thesisposted on 13.12.2012, 00:00 authored by Jason T. Fong

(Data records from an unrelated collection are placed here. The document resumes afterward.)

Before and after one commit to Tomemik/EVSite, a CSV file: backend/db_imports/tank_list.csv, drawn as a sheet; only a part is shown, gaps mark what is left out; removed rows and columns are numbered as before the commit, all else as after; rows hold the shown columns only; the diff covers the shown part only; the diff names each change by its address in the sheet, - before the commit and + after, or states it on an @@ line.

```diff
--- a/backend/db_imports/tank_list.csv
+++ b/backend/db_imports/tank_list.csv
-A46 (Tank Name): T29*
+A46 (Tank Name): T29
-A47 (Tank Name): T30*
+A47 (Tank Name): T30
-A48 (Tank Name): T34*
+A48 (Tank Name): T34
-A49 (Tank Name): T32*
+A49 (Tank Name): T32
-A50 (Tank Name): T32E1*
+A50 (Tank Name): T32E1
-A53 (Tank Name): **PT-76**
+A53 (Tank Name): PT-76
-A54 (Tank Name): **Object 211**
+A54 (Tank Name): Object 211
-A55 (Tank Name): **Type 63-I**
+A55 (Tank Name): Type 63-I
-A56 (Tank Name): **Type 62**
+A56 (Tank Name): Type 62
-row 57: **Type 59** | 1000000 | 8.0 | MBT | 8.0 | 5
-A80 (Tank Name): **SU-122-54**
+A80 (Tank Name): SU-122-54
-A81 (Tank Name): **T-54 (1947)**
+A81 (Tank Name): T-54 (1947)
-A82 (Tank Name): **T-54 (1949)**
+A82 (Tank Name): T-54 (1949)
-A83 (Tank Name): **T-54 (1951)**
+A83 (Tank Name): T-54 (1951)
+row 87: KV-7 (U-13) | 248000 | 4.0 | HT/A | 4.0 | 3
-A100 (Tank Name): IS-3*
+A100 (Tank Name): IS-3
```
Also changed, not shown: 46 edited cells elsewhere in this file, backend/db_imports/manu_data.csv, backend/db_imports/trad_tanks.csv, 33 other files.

While the use of specific Tyrosine Kinase Inhibitors (TKIs) against epidermal growth factor receptor (EGFR) and Hepatocyte Growth Factor Receptor (c-Met) in Non-Small Cell Lung Cancer (NSCLC) are very effective at increasing patient progression free survival (PFS), their efficacy is limited by the subsequent development of resistance and tumor recurrence. Therefore, to establish the mechanism of TKI resistance in NSCLC, two cell lines (H2170 and H358) were made resistant to c-Met (SU11274) and EGFR (erlotinib) inhibitors (4-6-fold and 11-22-fold increase in IC50 of SU11274 and erlotinib, respectively). Rather than focusing on secondary mutations, several of which are currently established, we have studied alternative signaling pathways that may be essential in the development of acquired resistance. We have developed two models of c-Met/EGFR TKI resistant NSCLC cell lines. In our resistant cell lines, one model displays constitutive phosphorylation of EGFR and increased phosphorylation of c-Met, while the other model exhibits decreased phosphorylation of both EGFR and c-Met. Interestingly, in both models we find a 2-4-fold increased activation of mTOR (mammalian target of rapamycin), its substrates 4E-BP1 (eukaryotic translation initiation factor 4E-binding protein 1) and S6 Kinase (Ribosomal protein S6 kinase beta-1) and increased activation of β-catenin (beta catenin), which plays a role in the Wnt signaling pathway. To confirm the role of mTOR and Wnt pathways in resistance and to explore options to break this resistance, parental and resistant cell lines were treated with an mTOR inhibitor, everolimus, and a Wnt inhibitor, XAV939, in addition to c-Met/EGFR TKIs SU11274 and erlotinib. When everolimus was added to the c-Met/EGFR TKI combination treatment, resistant cell lines were found to be significantly (p<.001) more susceptible in comparison to parental cells. However in response to XAV939, parental cell lines displayed no sensitivity, while resistant lines displayed a significant decrease in viability when used alone (p<.001) or when added to the c-Met/EGFR TKI combination treatment (p<.001). These results suggest that targeting the mTOR and Wnt pathways may be viable options for NSCLC patients with acquired resistance to EGFR/c-Met inhibitors. Furthermore, results from DNA sequencing of EGFR exons 18-21 (kinase domain and sites of activating EGFR mutations and secondary resistance mutations) in our resistant cells confirm no T790M or D761Y secondary mutations that commonly cause erlotinib-resistance. Hence, our models would establish a mechanism of inhibitor resistance that is separate from secondary resistance mutations. In addition to mTOR and the Wnt signaling pathways, we also identified several proteins exhibiting modulated expression in resistant cells. These include downregulation of pro-apoptotic proteins such as PDCD6 (Programmed cell death 6) and AIF1 (Apoptosis-inducing factor), downregulation of total β-catenin, which would increase tumorigenicity, and upregulation of translation proteins such as HMGB2 (High-mobility group protein B2) and TOM34 (Translocase of outer mitochondrial membrane 34). While unconfirmed, these proteins may play a role in EGFR/c-Met TKI resistance and warrant further study. Overall our studies find modulations in the Wnt and mTOR pathways after resistance is acquired to EGFR and c-Met TKIs in NSCLC, and these modulations could be used as targets to overcome c-Met/EGFR TKI resistance in NSCLC patients.